Graphene based wearable sensor for disease monitoring
Scientists of the University of Michigan are working on a new wearable vapour sensor that could one day offer continuous disease monitoring for patients with diabetes, high blood pressure, anemia or lung disease. The new sensor, which can detect airborne chemicals either exhaled or released through the skin, according to its creators would likely be the first wearable to pick up a broad array of chemical, rather than physical, attributes.
As the researchers report nanoelectronic sensors typically depend on detecting charge transfer between the sensor and a molecule in air or in solution. However, these previous techniques typically led to strong bonds between the molecules being detected and the sensor itself. That binding leads to slow detection rates. Instead of detecting molecular charge the U-M team, which is working with the National Science Foundation's Innovation Corps program, uses a technique called heterodyne mixing, which looks at the interaction between the dipoles associated with these molecules and the nanosensor at high frequencies.
This technique, made possible through the use of graphene, results in extremely fast response times of tenths of a second, as opposed to the tens or hundreds of seconds typical in existing technology. It also dramatically increases the device's sensitivity. The sensor can detect molecules in sample sizes at a ratio of several parts per billion.
These nanoelectronic graphene vapor sensors can be completely embedded in a microgas chromatography system, which is the gold standard for vapor analysis, the researchers say.
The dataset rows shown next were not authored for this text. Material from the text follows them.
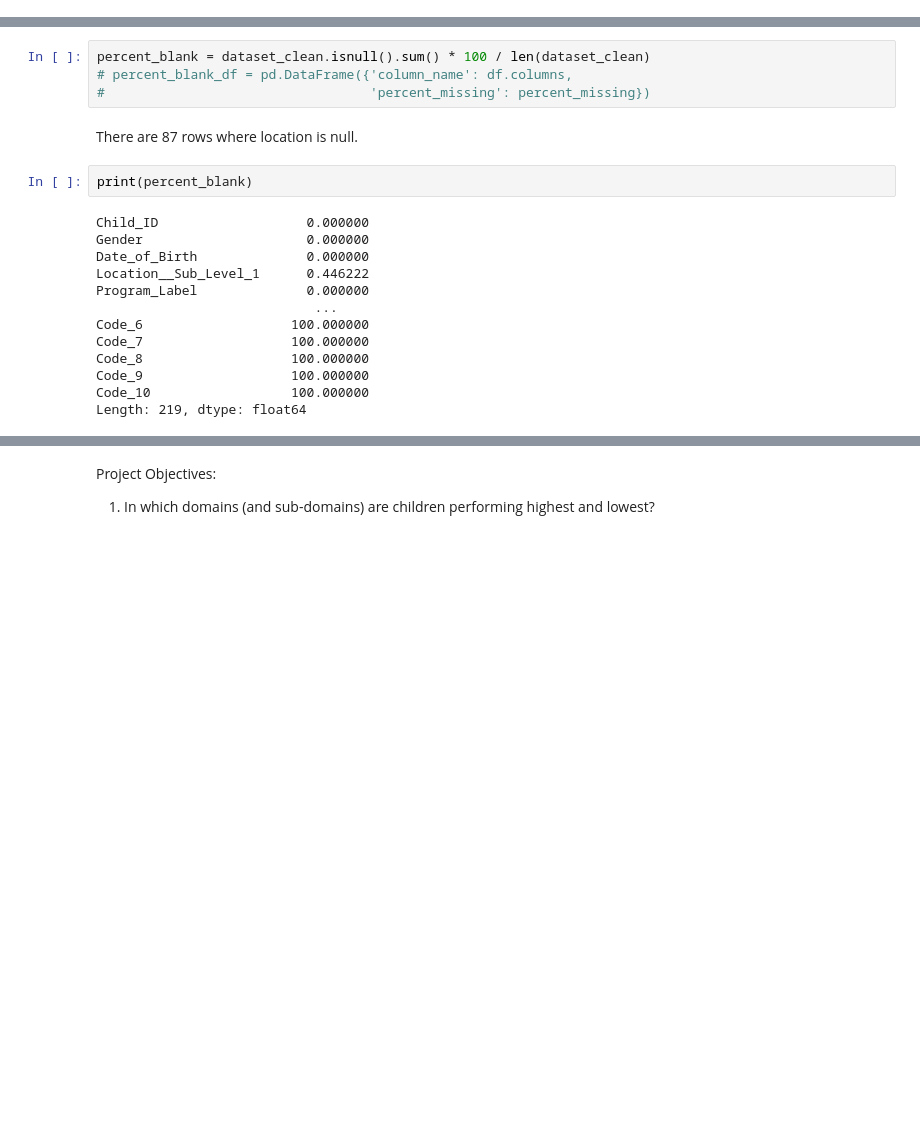
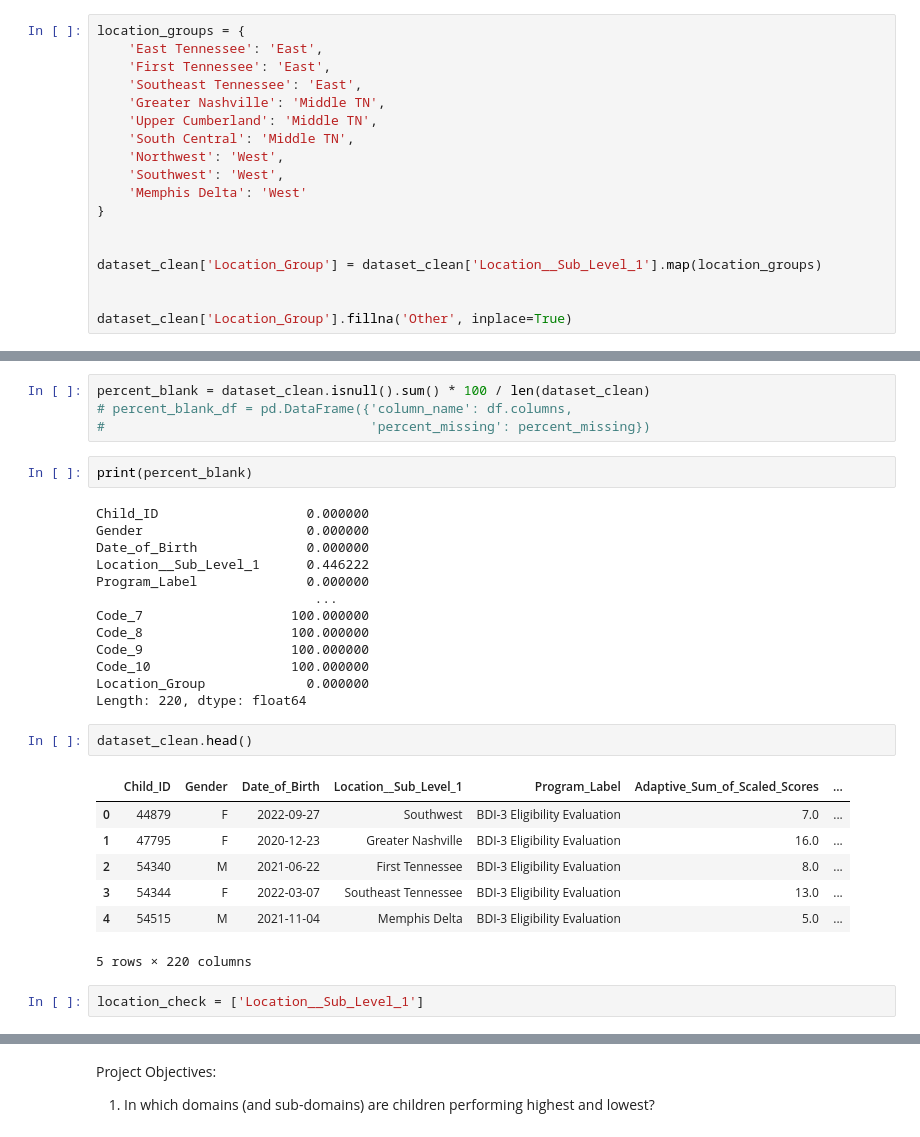
Before and after one commit to NSS-Data-Analytics-Cohort-10/teis-concat-dog, a Jupyter notebook: notebooks/teis_concatdog.ipynb, the cells around one changed output, grey strips where cells are left out. Saved outputs shown, nothing was run; the diff lists cells and outputs as text; blank space fills up the shorter version.

Commit message:
cleaned q7 data, grouping agg by location now

```diff
--- a/notebooks/teis_concatdog.ipynb
+++ b/notebooks/teis_concatdog.ipynb
@@ -114,0 +101,18 @@ dataset_clean[dataset_clean['Location__Sub_Level_1'].isnull()]
+# %%
+location_groups = {
+    'East Tennessee': 'East',
+    'First Tennessee': 'East',
+    'Southeast Tennessee': 'East',
+    'Greater Nashville': 'Middle TN',
+    'Upper Cumberland': 'Middle TN',
+    'South Central': 'Middle TN',
+    'Northwest': 'West',
+    'Southwest': 'West',
+    'Memphis Delta': 'West'
+}
+
+
+dataset_clean['Location_Group'] = dataset_clean['Location__Sub_Level_1'].map(location_groups)
+
+
+dataset_clean['Location_Group'].fillna('Other', inplace=True)
@@ -116,8 +144,6 @@ dataset_clean[dataset_clean['Location__Sub_Level_1'].isnull()]
 percent_blank = dataset_clean.isnull().sum() * 100 / len(dataset_clean)
 # percent_blank_df = pd.DataFrame({'column_name': df.columns,
 #                                  'percent_missing': percent_missing})
-# %% [markdown]
-There are 87 rows where location is null.
 # %%
 print(percent_blank)
 # %% [output]
@@ -127,9 +153,21 @@ Date_of_Birth              0.000000
 Location__Sub_Level_1      0.446222
 Program_Label              0.000000
                             ...
-Code_6                   100.000000
 Code_7                   100.000000
 Code_8                   100.000000
 Code_9                   100.000000
 Code_10                  100.000000
-Length: 219, dtype: float64
+Location_Group             0.000000
+Length: 220, dtype: float64
+# %%
+dataset_clean.head()
+# %% [output]
+|  | Child_ID | Gender | Date_of_Birth | Location__Sub_Level_1 | Program_Label | Adaptive_Sum_of_Scaled_Scores | ... |
+| 0 | 44879 | F | 2022-09-27 | Southwest | BDI-3 Eligibility Evaluation | 7.0 | ... |
+| 1 | 47795 | F | 2020-12-23 | Greater Nashville | BDI-3 Eligibility Evaluation | 16.0 | ... |
+| 2 | 54340 | M | 2021-06-22 | First Tennessee | BDI-3 Eligibility Evaluation | 8.0 | ... |
+| 3 | 54344 | F | 2022-03-07 | Southeast Tennessee | BDI-3 Eligibility Evaluation | 13.0 | ... |
+| 4 | 54515 | M | 2021-11-04 | Memphis Delta | BDI-3 Eligibility Evaluation | 5.0 | ... |
+5 rows × 220 columns
+# %%
+location_check = ['Location__Sub_Level_1']
```
Also changed, not shown: parts of 12 cells of this notebook.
The entire microgas chromatography system can be integrated on a single chip with low power operation, and embedded in a badge-sized device that can be worn on the body to provide noninvasive and continuous monitoring of specific health conditions.